8400 Westpark Drive
McLean, Virginia 22102
(703) 821-7000 or (800) 252-6232
Of course, you will want to consult a patent attorney before diving headlong into negotiations. Furthermore, this attorney should be one with experience and success in the auto sector. One proven winner in this field is Quinn Law Group, PLLC. “Auto Industry Fueling Growth…” discusses the track record and auto industry connections Quinn has at its disposal:
Principal Christopher Quinn said patent applications in areas such as hybrid technology, vehicle safety and electronics are helping drive annual revenue increases of 20 percent or more.

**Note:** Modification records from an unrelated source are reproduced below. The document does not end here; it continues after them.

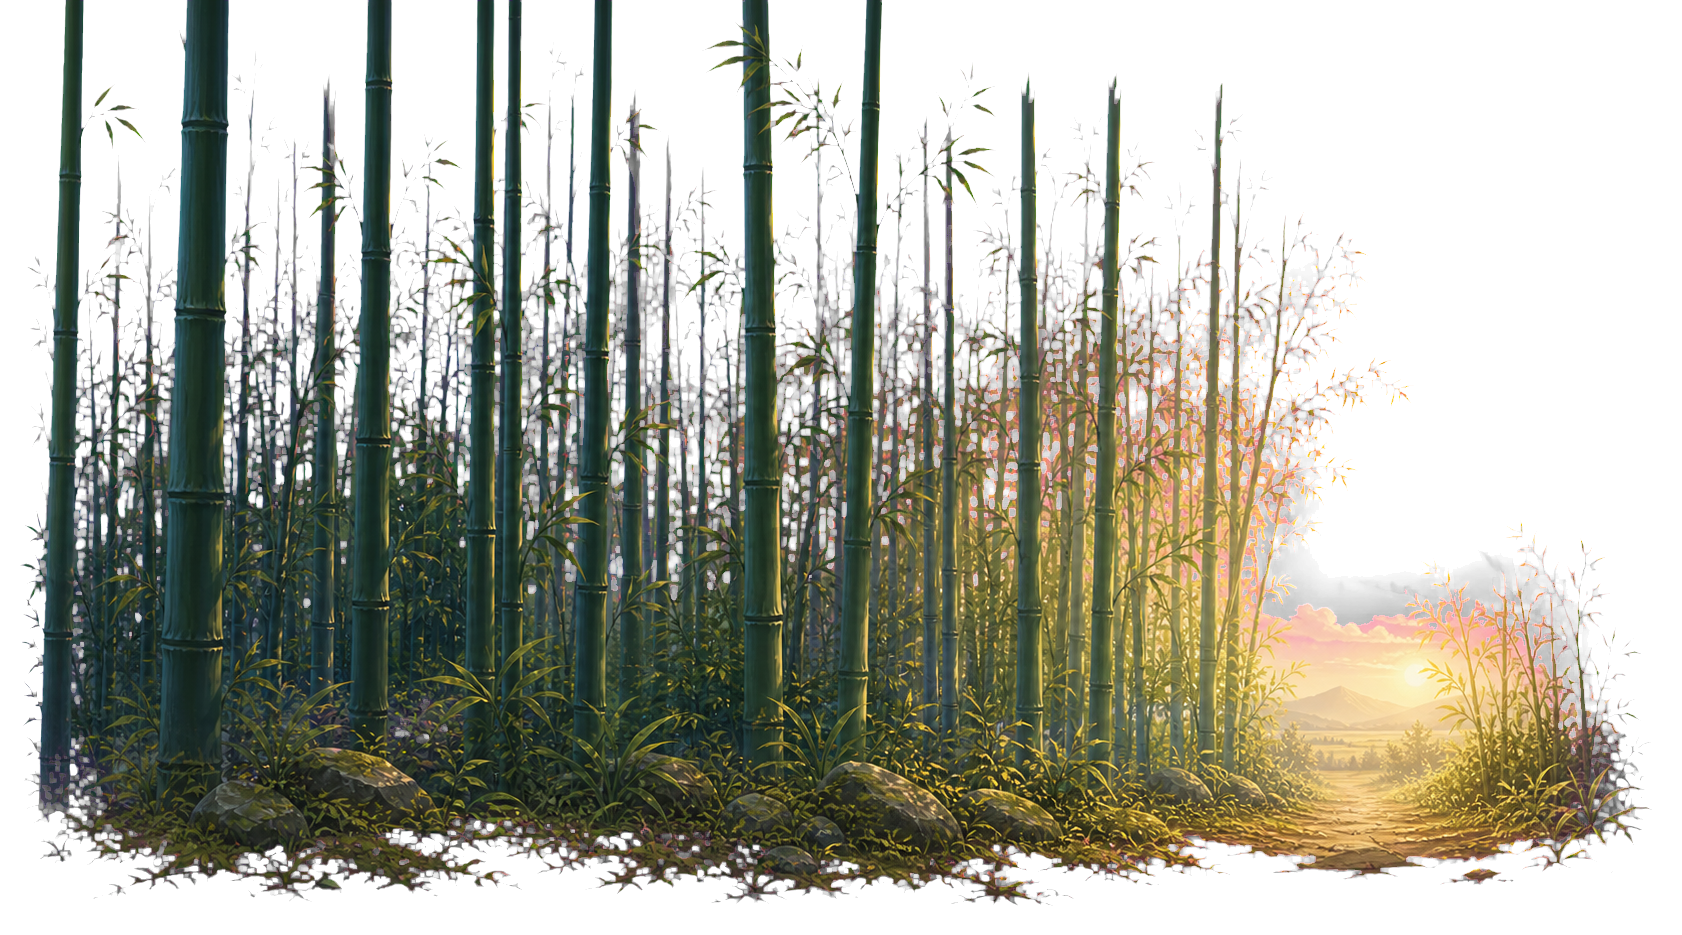
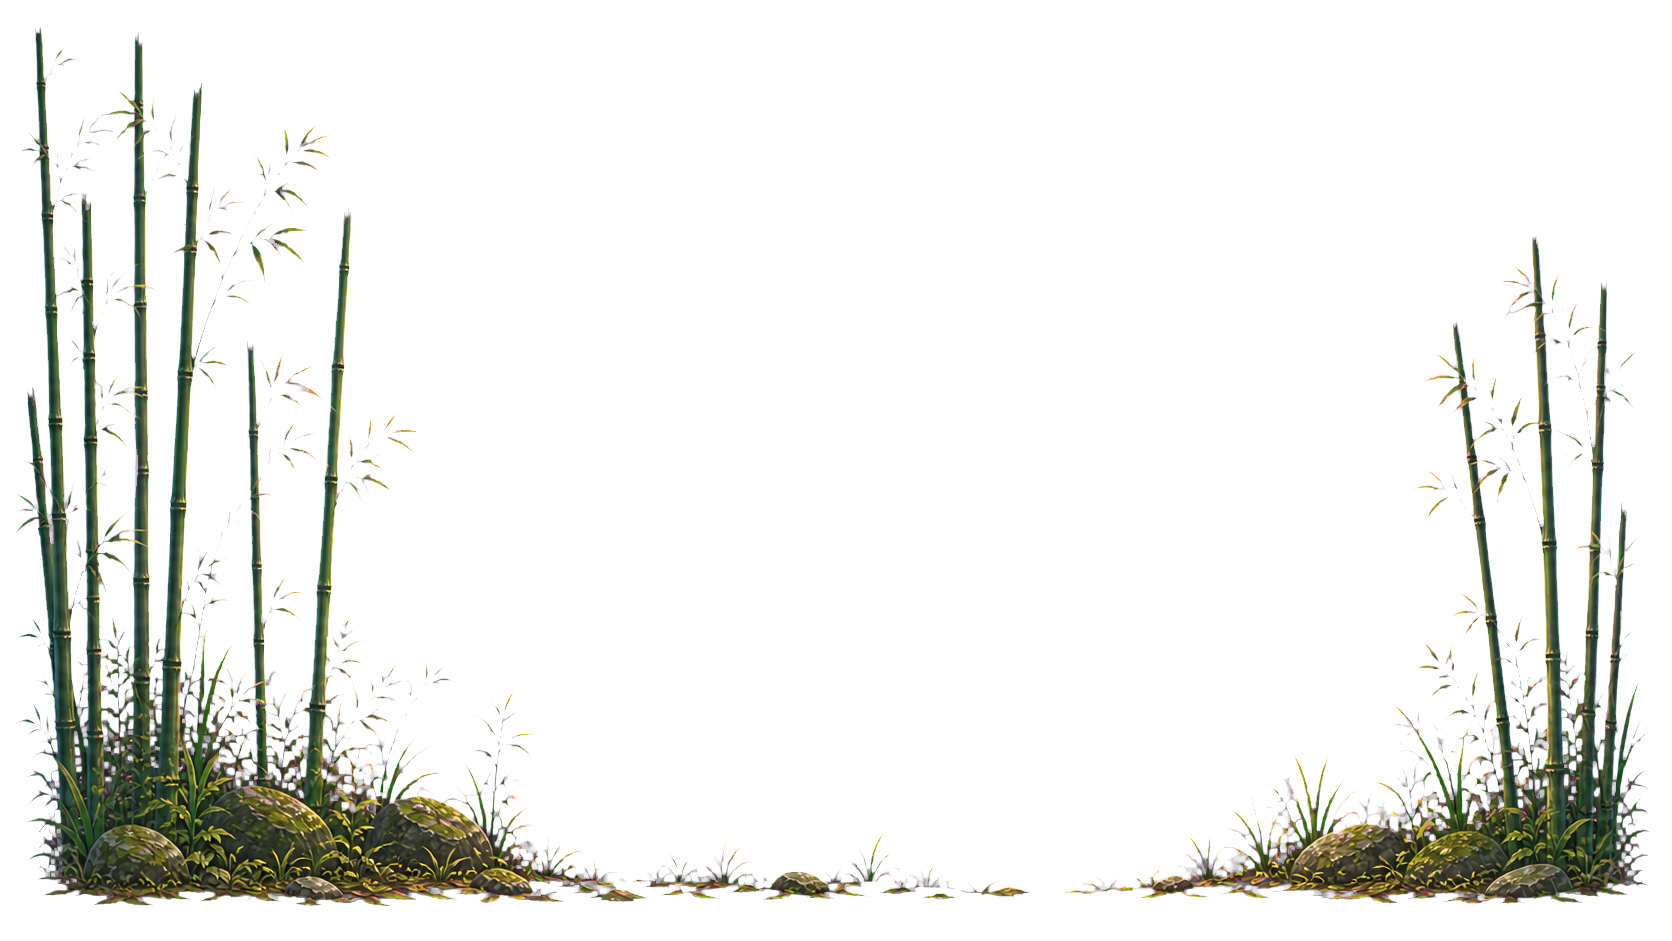
feat: implement bamboo exit clipping and adjust parallax background parameters

diff --git a/js/stage.js b/js/stage.js
@@ -3233,102 +3233,137 @@ export class Stage {
             ctx.restore();
         };
 
+        const exitReveal = this.getStage1BambooExitRevealRect();
+        ctx.save();
+        if (exitReveal) {
+            ctx.beginPath();
+            ctx.rect(0, 0, CANVAS_WIDTH, CANVAS_HEIGHT);
+            ctx.rect(exitReveal.x, exitReveal.y, exitReveal.width, exitReveal.height);
+            ctx.clip('evenodd');
+        }
+
         drawStrip(images.far, {
             parallax: 0.18,
-            drawHeight: 800,
-            baseOffset: 96,
-            alpha: 0.66,
-            widthScale: 0.58,
+            drawHeight: 720,
+            baseOffset: 82,
+            alpha: 0.42,
+            widthScale: 0.44,
             bendAmount: 0.5,
             bendSpeed: 0.35,
             bendPhase: 0.6,
-            filter: 'brightness(0.68) saturate(0.66) contrast(0.84) hue-rotate(-22deg)'
+            filter: 'brightness(0.76) saturate(0.64) contrast(0.86) hue-rotate(-22deg)'
         });
         drawStrip(images.far, {
             parallax: 0.24,
-            drawHeight: 760,
-            baseOffset: 94,
-            alpha: 0.28,
-            widthScale: 0.56,
+            drawHeight: 690,
+            baseOffset: 80,
+            alpha: 0.1,
+            widthScale: 0.42,
             phaseOffset: 0.45,
             bendAmount: 0.4,
             bendSpeed: 0.32,
             bendPhase: 2.2,
-            filter: 'brightness(0.64) saturate(0.64) contrast(0.82) hue-rotate(-22deg)'
+            filter: 'brightness(0.72) saturate(0.62) contrast(0.84) hue-rotate(-22deg)'
         });
         drawStrip(images.mid, {
             parallax: 0.44,
-            drawHeight: 790,
-            baseOffset: 104,
-            alpha: 0.9,
-            widthScale: 0.54,
+            drawHeight: 720,
+            baseOffset: 92,
+            alpha: 0.68,
+            widthScale: 0.42,
             bendAmount: 0.9,
             bendSpeed: 0.45,
             bendPhase: 1.4,
-            filter: 'brightness(0.76) saturate(0.74) contrast(0.9) hue-rotate(-22deg)'
+            filter: 'brightness(0.82) saturate(0.72) contrast(0.9) hue-rotate(-22deg)'
         });
         drawStrip(images.mid, {
             parallax: 0.57,
-            drawHeight: 750,
-            baseOffset: 100,
-            alpha: 0.34,
-            widthScale: 0.52,
+            drawHeight: 690,
+            baseOffset: 88,
+            alpha: 0.12,
+            widthScale: 0.4,
             phaseOffset: 0.38,
             bendAmount: 0.7,
             bendSpeed: 0.42,
             bendPhase: 3.1,
-            filter: 'brightness(0.7) saturate(0.7) contrast(0.88) hue-rotate(-22deg)'
+            filter: 'brightness(0.76) saturate(0.68) contrast(0.88) hue-rotate(-22deg)'
         });
         drawStrip(images.near, {
             parallax: 0.82,
-            drawHeight: 760,
-            baseOffset: 108,
-            alpha: 0.86,
-            widthScale: 0.5,
+            drawHeight: 700,
+            baseOffset: 98,
+            alpha: 0.72,
+            widthScale: 0.38,
             bendAmount: 1.2,
             bendSpeed: 0.52,
             bendPhase: 0,
-            filter: 'brightness(0.84) saturate(0.78) contrast(0.94) hue-rotate(-22deg)'
+            filter: 'brightness(0.88) saturate(0.76) contrast(0.94) hue-rotate(-22deg)'
         });
         drawStrip(images.near, {
             parallax: 0.96,
-            drawHeight: 720,
-            baseOffset: 104,
-            alpha: 0.28,
-            widthScale: 0.5,
+            drawHeight: 660,
+            baseOffset: 94,
+            alpha: 0.08,
+            widthScale: 0.36,
             phaseOffset: 0.33,
             bendAmount: 0.9,
             bendSpeed: 0.48,
             bendPhase: 2.7,
-            filter: 'brightness(0.78) saturate(0.74) contrast(0.92) hue-rotate(-22deg)'
+            filter: 'brightness(0.82) saturate(0.72) contrast(0.92) hue-rotate(-22deg)'
         });
 
+        ctx.restore();
         return true;
     }
 
-    renderStage1BambooExit(ctx) {
-        if (this.stageNumber !== 1) return false;
+    getStage1BambooExitDrawSpec(image = this.stage1BambooExitImage) {
+        if (this.stageNumber !== 1) return null;
+        if (!image || !image.complete || image.naturalWidth <= 0 || image.naturalHeight <= 0) return null;
 
-        const image = this.stage1BambooExitImage;
-        if (!image || !image.complete || image.naturalWidth <= 0 || image.naturalHeight <= 0) return false;
-
-        // 通常背景の延長として描き、下端は地面レイヤーに沈めて浮きを防ぐ
         const baseY = this.groundY + 64;
         const exitH = Math.min(CANVAS_HEIGHT * 0.82, this.groundY + 110);
         const exitW = Math.min(CANVAS_WIDTH * 1.18, exitH * (image.naturalWidth / image.naturalHeight));
         const cameraStopX = Math.max(0, this.maxProgress - CANVAS_WIDTH);
         const stopX = Math.round(CANVAS_WIDTH - exitW + 72);
         const worldX = cameraStopX + stopX;
-        const x = worldX - this.progress;
-        const y = baseY - exitH;
+
+        return {
+            x: worldX - this.progress,
+            y: baseY - exitH,
+            width: exitW,
+            height: exitH
+        };
+    }
+
+    getStage1BambooExitRevealRect() {
+        const spec = this.getStage1BambooExitDrawSpec();
+        if (!spec) return null;
+
+        const left = Math.max(0, spec.x + spec.width * 0.28);
+        const right = Math.min(CANVAS_WIDTH, spec.x + spec.width * 0.84);
+        const top = Math.max(0, spec.y + spec.height * 0.08);
+        const bottom = Math.min(this.groundY + 24, spec.y + spec.height * 0.9);
+        const width = right - left;
+        const height = bottom - top;
+
+        if (width <= 2 || height <= 2) return null;
+        return { x: left, y: top, width, height };
+    }
+
+    renderStage1BambooExit(ctx) {
+        if (this.stageNumber !== 1) return false;
+
+        const image = this.stage1BambooExitImage;
+        const spec = this.getStage1BambooExitDrawSpec(image);
+        if (!spec) return false;
 
         const prewarmMarginRight = CANVAS_WIDTH * 2.2;
-        if (x + exitW < -200 || x > CANVAS_WIDTH + prewarmMarginRight) return false;
+        if (spec.x + spec.width < -200 || spec.x > CANVAS_WIDTH + prewarmMarginRight) return false;
 
         ctx.save();
-        ctx.globalAlpha *= 0.9;
-        ctx.filter = 'brightness(0.78) saturate(0.74) contrast(0.9) hue-rotate(-12deg)';
-        ctx.drawImage(image, x, y, exitW, exitH);
+        ctx.globalAlpha *= 0.95;
+        ctx.filter = 'brightness(0.82) saturate(0.78) contrast(0.92) hue-rotate(-12deg)';
+        ctx.drawImage(image, spec.x, spec.y, spec.width, spec.height);
         ctx.filter = 'none';
         ctx.restore();
         return true;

The 19-member firm works with customers including General Motors Corp. and suppliers, as well as with out-of-state companies, many with Michigan offices, whose patents wouldn’t necessarily show up in USPTO data, he said.
Quinn can be contacted at the following web URL:
All in all, your quest to sell or license an auto patent should begin with a careful matching of your patent to the right auto maker, and end with the assistance of a proven attorney in the field.
Eric Corl is the President of Idea Buyer LLC, a new product development company that owns and operates IdeaBuyer.com- The Online Marketplace for Intellectual Property. The site gives inventors the opportunity to showcase their intellectual property to consumer product companies, entrepreneurs, retailers, and manufacturers. You can email him at EricCorl@IdeaBuyer.com.